* _Try it_
Say how many of the lines below include the word "shadow", and write nothing else.

* _User interface change data_

□ □ □ □ □

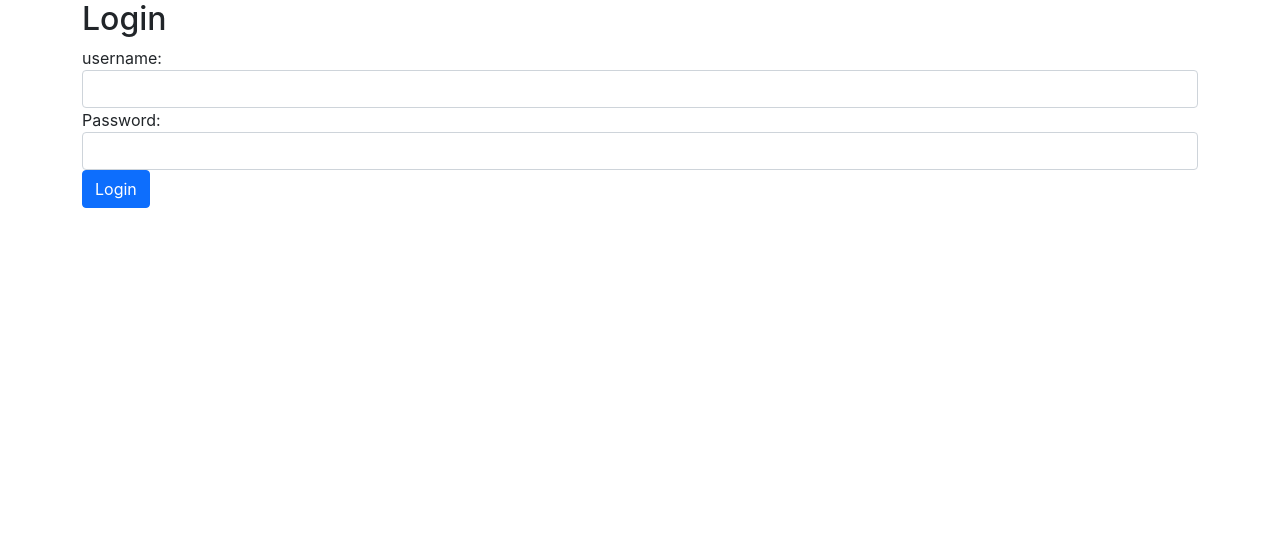
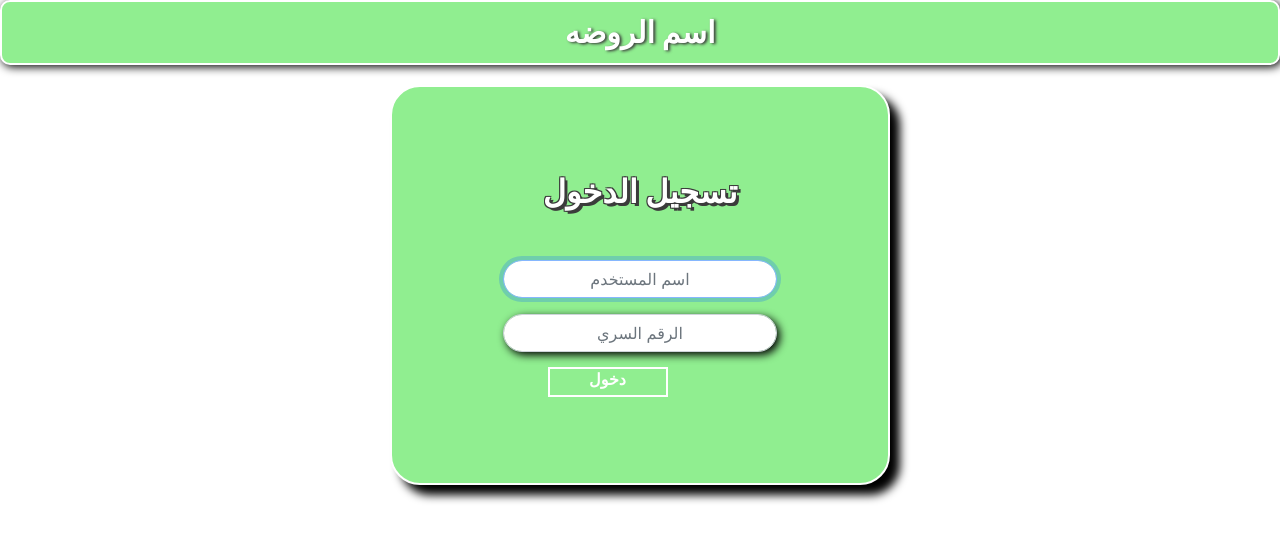
Before and after one commit to MohammadNawasrah/KG_MS_React, a React (Create React App) app in the folder kg_react/: page / in a window 1280 px wide. Shown: the top 540 px of the page. Built offline with nearby package versions, Linux system fonts and the light colour scheme.

Commit message:
add bootstrap and css for login design and edit it

```diff
--- /dev/null
+++ b/kg_react/src/component/CSS/login_style.css
@@ -0,0 +1,279 @@
+:root {
+    --textNav--size: 30px;
+}
+
+.navbarLogin {
+    justify-content: center;
+}
+
+.navbar {
+    background-color: lightgreen;
+    text-align: center;
+    border: 2px solid white;
+    border-radius: 10px;
+    text-shadow: 2px 1px 3px #3b3b3b;
+    box-shadow: 2px 2px 10px black;
+}
+
+.navbarLogin .col {
+    align-items: center;
+}
+
+body {
+    position: relative;
+    display: flex;
+    flex-direction: column;
+    justify-content: flex-start;
+    height: 100vh;
+    background-color: white;
+    /* align-items: center; */
+}
+
+.colText {
+    font-weight: bold;
+}
+
+/* .userName:hover, */
+/* .password:hover {
+    border-top: none;
+    border: 2px black solid;
+ outline: none;
+ } */
+
+.loginForm {
+    background-color: lightgreen;
+    display: flex;
+    color: white;
+    flex-wrap: nowrap;
+    flex-direction: column;
+    justify-content: center;
+    align-items: center;
+    border: 2px solid white;
+    border-radius: 30px;
+    box-shadow: 10px 10px 10px black;
+}
+
+/* #loginForm{
+
+} */
+
+.textContainer .row {
+    /* background-color: red; */
+    display: flex;
+    justify-content: center;
+}
+
+.textAlert {
+    color: white;
+    /* fill: transparent; */
+    text-shadow: 3px 3px 0 #3b3b3b, -1px -1px 0 #3b3b3b, 1px -1px 0 #3b3b3b, -1px 1px 0 #3b3b3b, 1px 1px 0 #3b3b3b;
+    font-weight: bold;
+    font-size: xx-large;
+}
+
+.userName,
+.password {
+    text-align: center;
+    caret-color: red;
+    border-radius: 50px;
+    box-shadow: 3px 3px 8px black;
+}
+
+.upB {
+    cursor: pointer;
+    width: 120px;
+    height: 30px;
+    position: relative;
+    background-color: transparent;
+    outline: none;
+    font-weight: bold;
+    border: 2px solid white;
+    border-radius: 0px;
+    margin-top: 15px;
+    margin-left: 45px;
+    color: transparent;
+    transition: color 200ms 400ms, border-radius 200ms 500ms;
+
+}
+
+.upB:hover {
+    color: white;
+    border-radius: 30px;
+
+}
+
+.upB::before {
+    content: "دخول";
+    color: white;
+    font-weight: bold;
+    position: absolute;
+    text-align: center;
+    white-space: pre;
+    top: -2px;
+    left: -5px;
+    width: 125px;
+    height: 30px;
+    transition: 120ms 3s width;
+    transition: width 120ms 300ms, height 300ms, color 300ms 200ms;
+
+}
+
+.upB::after {
+    content: "";
+    color: black;
+    font-weight: bold;
+    position: absolute;
+    text-align: center;
+    white-space: pre;
+    top: -2px;
+    left: -1px;
+    width: 0px;
+    height: 0px;
+    border-radius: 30px;
+    background-color: rgba(255, 255, 255, 0.486);
+    box-shadow: 5px 5px 10px black;
+    transition: width 120ms 300ms, height 300ms, box-shadow 120ms;
+
+    overflow: hidden;
+}
+
+.upB:hover::after {
+    top: -2px;
+    width: 116px;
+    height: 25px;
+}
+
+.upB:focus::after {
+    box-shadow: 1px 1px 3px black, -1px -1px 3px black;
+}
+
+.upB:hover::before {
+    color: transparent;
+    top: -2px;
+    width: 0px;
+    height: 5px;
+}
+
+.collapse {
+    width: 250px;
+    text-align: center;
+    background-color: rgb(248, 215, 218);
+    height: fit-content;
+    margin-top: 12px;
+    border-radius: 20px;
+}
+
+@media screen and (min-width:1009px) {
+    .textContainer .row {
+        font-size: 30px;
+        max-height: 40px;
+    }
+
+    .navbarLogin {
+        min-width: 100vw;
+    }
+
+    .navbarLogin .row {
+        min-width: 100vw;
+        height: 200px;
+    }
+
+    .colText {
+        font-size: 30px;
+        min-width: 550px;
+    }
+
+    .loginForm {
+        max-width: 500px;
+        max-height: 400px;
+        height: 400px;
+        flex: 200px;
+        margin-top: 20px;
+    }
+}
+
+@media screen and (min-width:807px) and (max-width:1008px) {
+    .textContainer .row {
+        font-size: 30px;
+        max-height: 40px;
+    }
+
+    .navbarLogin {
+        min-width: 100vw;
+    }
+
+    .navbarLogin .row {
+        min-width: 100vw;
+        height: 200px;
+    }
+
+    .buttonForm {
+        height: 40px;
+    }
+
+    .loginForm {
+        max-width: 500px;
+        max-height: 400px;
+        height: 400px;
+        flex: 200px;
+        margin-top: 20px;
+    }
+
+    .colText {
+        font-size: 25px;
+        min-width: 500px;
+    }
+}
+
+@media screen and (min-width:717px) and (max-width:806px) {
+    .textContainer .row {
+        font-size: 30px;
+        max-height: 40px;
+    }
+
+    .navbarLogin {
+        min-width: 100vw;
+    }
+
+    .navbarLogin .row {
+        min-width: 100vw;
+        height: 200px;
+    }
+
+    .buttonForm {
+        height: 40px;
+    }
+
+    .loginForm {
+        max-width: 500px;
+        max-height: 400px;
+        height: 400px;
+        flex: 200px;
+        margin-top: 20px;
+    }
+
+    .colText {
+        min-width: 400px;
+        font-size: 20px;
+    }
+}
+
+@media screen and (min-width:617px) and (max-width:716px) {
+    .textContainer .row {
+        font-size: 30px;
+        max-height: 40px;
+    }
+
+    .navbarLogin {
+        min-width: 100vw;
+    }
+
+    .navbarLogin .row {
+        min-width: 100vw;
+        height: 200px;
+    }
+
+    .buttonForm {
+        height: 40px;
+    }
+}
--- a/kg_react/src/component/login.js
+++ b/kg_react/src/component/login.js
@@ -1,4 +1,5 @@
 import React, { useState } from 'react';
+import "./CSS/login_style.css";
 import axios from 'axios';
 // import { useHistory } from 'react-router-dom';
 
@@ -20,7 +21,7 @@ const LoginPage = () => {
     try {
       const response = await axios.post('http://localhost:8080/logins', { username, password });
 
-      if (response.data === 'Login successful') {
+      if (response.status === 'Login successful') {
         // useHistory.push("./success_login.js");
         window.location.href = './success_login.js'; // Replace with your actual success page URL
       } else {
@@ -33,32 +34,47 @@ const LoginPage = () => {
   };
 
   return (
-    <div className="container">
-      <h2>Login</h2>
+    <div>
+      <nav className="navbar">
+        <div className="col d-flex justify-content-center text-center colText text-white" style={{ flex: 5 }}>
+          اسم الروضه
+        </div>
+      </nav>
       <form onSubmit={handleSubmit}>
-        <div className="form-group">
-          <label htmlFor="username">username:</label>
-          <input
-            type="text"
-            className="form-control"
-            id="username"
-            value={username}
-            onChange={handleusernameChange}
-            required
-          />
+        <div className="container loginForm" id="loginForm">
+          <form action="/login" method="post">
+            <div className="text-center mb-5">
+              <h1 className="h3 mb-3 font-weight-normal textAlert">تسجيل الدخول</h1>
+            </div>
+            <div className="form-label-group">
+
+              <input
+                type="text"
+                name="username"
+                id="inputUsername"
+                onSubmit={handleusernameChange}
+                className="form-control userName"
+                placeholder="اسم المستخدم"
+                required
+                autoFocus
+              />
+            </div>
+            <div className="form-label-group mt-3">
+              <input
+                type="password"
+                name="password"
+                id="inputPassword"
+                onSubmit={handlePasswordChange}
+                className="form-control password"
+                placeholder="الرقم السري"
+                required
+              />
+            </div>
+            <button className="upB" type="submit" name="login" data-toggle="collapse" href="#collapseExample">
+              دخول
+            </button>
+          </form>
         </div>
-        <div className="form-group">
-          <label htmlFor="password">Password:</label>
-          <input
-            type="password"
-            className="form-control"
-            id="password"
-            value={password}
-            onChange={handlePasswordChange}
-            required
-          />
-        </div>
-        <button type="submit" className="btn btn-primary">Login</button>
       </form>
     </div>
   );
--- a/kg_react/src/index.js
+++ b/kg_react/src/index.js
@@ -8,6 +8,7 @@ import { BrowserRouter as Router, Routes, Route } from 'react-router-dom';
 import SuccessPage from './component/success_login';
 import FailurePage from './component/failed_login';
 
+// const root=ReactDOM.create
 ReactDOM.render(
   <Router>
     <Routes>
```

□ □ □ □ □

* _Answer space_
8